BOTOX Gives Stroke Patient a New Life

View Comments (
)
|
Email
|
Print

    NEWSLETTERS

    Getty Images
    ARLINGTON, VA - JUNE 05: Dr. Shannon Ginnan measure out a Botox injection during an event called the "The Botox Bailout" where the first 50 recently laid-off workers could exchange their resumes for free Botox injections June 5, 2009 in Arlington, Virginia. The event, which took place in a Reveal store, also featured recruiters to help job seekers network, collect resumes and offer on-site interviews. (Photo by Win McNamee/Getty Images)

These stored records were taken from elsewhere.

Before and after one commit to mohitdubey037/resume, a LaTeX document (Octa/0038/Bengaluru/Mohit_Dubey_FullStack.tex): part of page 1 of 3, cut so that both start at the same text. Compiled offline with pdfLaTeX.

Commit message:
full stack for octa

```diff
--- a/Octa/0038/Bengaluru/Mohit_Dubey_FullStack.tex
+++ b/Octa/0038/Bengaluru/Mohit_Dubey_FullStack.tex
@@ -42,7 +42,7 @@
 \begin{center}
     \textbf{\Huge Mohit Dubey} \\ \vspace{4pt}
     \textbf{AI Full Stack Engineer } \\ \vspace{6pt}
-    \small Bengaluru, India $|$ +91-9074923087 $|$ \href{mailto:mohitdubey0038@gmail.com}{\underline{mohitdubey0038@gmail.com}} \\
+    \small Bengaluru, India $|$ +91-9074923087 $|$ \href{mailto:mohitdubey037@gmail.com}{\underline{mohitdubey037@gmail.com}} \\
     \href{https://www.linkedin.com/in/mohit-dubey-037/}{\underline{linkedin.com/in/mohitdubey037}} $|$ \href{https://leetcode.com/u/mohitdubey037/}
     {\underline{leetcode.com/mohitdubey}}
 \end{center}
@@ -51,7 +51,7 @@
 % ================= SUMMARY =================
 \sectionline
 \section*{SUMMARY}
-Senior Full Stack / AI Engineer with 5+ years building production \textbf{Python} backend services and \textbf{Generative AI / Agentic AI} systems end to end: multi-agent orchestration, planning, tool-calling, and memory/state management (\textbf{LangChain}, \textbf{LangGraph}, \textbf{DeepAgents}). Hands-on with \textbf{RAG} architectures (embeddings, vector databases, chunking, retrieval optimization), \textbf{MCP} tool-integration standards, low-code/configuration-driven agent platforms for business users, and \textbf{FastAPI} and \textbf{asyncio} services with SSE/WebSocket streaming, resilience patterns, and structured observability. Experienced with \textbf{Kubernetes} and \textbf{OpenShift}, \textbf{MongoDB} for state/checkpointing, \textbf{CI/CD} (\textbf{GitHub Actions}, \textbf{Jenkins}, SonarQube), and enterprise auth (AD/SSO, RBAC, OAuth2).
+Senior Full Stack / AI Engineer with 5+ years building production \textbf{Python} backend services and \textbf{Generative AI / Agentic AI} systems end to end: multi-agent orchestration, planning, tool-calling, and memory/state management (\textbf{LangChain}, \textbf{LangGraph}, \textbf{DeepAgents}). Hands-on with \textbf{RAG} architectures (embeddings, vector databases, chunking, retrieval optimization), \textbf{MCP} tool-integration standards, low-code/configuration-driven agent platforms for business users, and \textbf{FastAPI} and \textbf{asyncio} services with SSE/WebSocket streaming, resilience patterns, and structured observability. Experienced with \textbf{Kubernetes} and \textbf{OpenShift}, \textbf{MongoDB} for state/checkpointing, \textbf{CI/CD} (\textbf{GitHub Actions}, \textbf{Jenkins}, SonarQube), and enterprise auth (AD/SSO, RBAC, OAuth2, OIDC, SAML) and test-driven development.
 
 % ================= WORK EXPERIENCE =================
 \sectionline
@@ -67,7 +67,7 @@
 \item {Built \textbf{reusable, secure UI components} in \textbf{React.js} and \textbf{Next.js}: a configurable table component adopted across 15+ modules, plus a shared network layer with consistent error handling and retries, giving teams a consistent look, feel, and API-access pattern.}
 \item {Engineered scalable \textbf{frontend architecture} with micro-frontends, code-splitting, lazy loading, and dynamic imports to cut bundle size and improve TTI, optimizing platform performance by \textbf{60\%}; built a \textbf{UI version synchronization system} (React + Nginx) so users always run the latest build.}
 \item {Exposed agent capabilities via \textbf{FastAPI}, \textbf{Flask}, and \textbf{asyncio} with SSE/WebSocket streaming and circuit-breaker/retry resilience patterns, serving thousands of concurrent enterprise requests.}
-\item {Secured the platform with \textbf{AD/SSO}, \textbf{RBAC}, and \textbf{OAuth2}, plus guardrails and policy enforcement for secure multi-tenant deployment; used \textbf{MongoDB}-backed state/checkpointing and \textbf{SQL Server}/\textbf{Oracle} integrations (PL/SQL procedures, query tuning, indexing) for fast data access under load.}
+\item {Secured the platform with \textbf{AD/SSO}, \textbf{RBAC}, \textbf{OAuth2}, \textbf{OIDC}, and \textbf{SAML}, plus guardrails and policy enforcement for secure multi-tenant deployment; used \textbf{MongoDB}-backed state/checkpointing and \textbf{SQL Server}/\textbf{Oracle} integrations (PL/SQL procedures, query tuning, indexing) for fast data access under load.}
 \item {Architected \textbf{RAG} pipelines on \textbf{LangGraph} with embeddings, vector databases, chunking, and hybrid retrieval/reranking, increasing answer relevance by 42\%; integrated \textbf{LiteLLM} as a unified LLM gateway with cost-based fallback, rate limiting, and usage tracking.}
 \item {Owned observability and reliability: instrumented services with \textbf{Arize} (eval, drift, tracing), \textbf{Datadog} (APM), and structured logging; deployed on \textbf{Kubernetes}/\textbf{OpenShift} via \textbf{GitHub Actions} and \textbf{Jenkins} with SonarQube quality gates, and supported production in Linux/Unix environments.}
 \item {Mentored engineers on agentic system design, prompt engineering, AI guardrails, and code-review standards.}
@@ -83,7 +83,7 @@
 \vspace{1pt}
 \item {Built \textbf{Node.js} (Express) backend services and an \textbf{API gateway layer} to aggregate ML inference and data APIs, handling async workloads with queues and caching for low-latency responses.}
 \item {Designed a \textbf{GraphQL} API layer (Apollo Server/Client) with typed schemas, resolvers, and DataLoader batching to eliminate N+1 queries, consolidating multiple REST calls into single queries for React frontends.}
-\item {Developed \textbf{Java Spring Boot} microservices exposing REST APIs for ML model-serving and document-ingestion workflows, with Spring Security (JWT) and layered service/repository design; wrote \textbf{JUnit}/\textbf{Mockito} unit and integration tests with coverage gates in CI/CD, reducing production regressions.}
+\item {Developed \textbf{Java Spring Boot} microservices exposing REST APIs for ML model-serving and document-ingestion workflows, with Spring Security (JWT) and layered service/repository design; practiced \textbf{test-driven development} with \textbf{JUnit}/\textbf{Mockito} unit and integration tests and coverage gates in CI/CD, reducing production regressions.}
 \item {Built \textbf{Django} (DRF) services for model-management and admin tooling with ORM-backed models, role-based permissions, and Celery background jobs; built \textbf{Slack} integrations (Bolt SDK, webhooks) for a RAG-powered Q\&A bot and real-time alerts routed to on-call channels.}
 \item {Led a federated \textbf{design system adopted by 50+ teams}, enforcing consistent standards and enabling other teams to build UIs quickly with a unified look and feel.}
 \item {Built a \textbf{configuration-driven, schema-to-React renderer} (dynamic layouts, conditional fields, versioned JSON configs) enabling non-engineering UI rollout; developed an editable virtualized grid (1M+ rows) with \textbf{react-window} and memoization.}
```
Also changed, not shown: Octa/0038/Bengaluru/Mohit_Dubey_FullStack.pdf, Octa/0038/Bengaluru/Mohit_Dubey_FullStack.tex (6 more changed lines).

    Seven years ago, Sandy Gerber suffered a stroke that paralyzed the entire right side of his body.  He couldn’t move his arm, his leg, or even talk.  After years of physical therapy, Gerber only regained partial use of his right side.  Until he tried using BOTOX to treat his paralysis.

    "He gave me the injections, five in the arm, six in the leg,” said Gerber.

    Long Island Doctor Uses Botox for Stroke Treatment

    [NY] Long Island Doctor Uses Botox for Stroke Treatment
    A stroke patient says Botox gave him a second chance at a much fuller life.

    Dr. John Kelemen of Island Neurological Associates in Plainview, New York treated Gerber.  According to Dr. Kelemen, BOTOX has been used since the 1960’s for therapeutic purposes but it was only recently FDA-approved to treat spasticity, which is what Gerber suffered from.  Although it is a deadly toxin, when used correctly for medicinal purposes, medical experts say it has few complications and is safe.

    "Botox works when there's muscle over activity,” said Dr. Kelemen.  “By blocking signals that are counteracting proper movement."

    “After two days, I was able to turn my hand over which I never did for 7 years,” said Gerber.  “I was able to take a fork and eat my food. I was able to sign my name."

    But according to other medical experts, other stroke patients may not have the same response to BOTOX treatments as Gerber. 

    Dr. Jonathan Brisman of Winthrop-University Hospital in Mineola said, "For the right person it could be terrific.  But not all patients are going to have that kind of tremendous response."

    Dr. Brisman said in cases where patients suffer more severe paralysis, BOTOX may not help as much and many times, the perceived success of a treatment could be psychological. 

    "People who are more open-minded and more likely to respond positively,” Brisman said.  “They may view it as good for them."

    The effectiveness of the BOTOX could diminish as early as three weeks, at which point Gerber would have to have more injections.  But now that he is able to do things he has not been able to for years, Gerber is a true believer.

    "I can't be more ecstatic than I am right now,” said Gerber.  “To tell everybody that I’m doing this.  It took me 7 years but it seems to be working."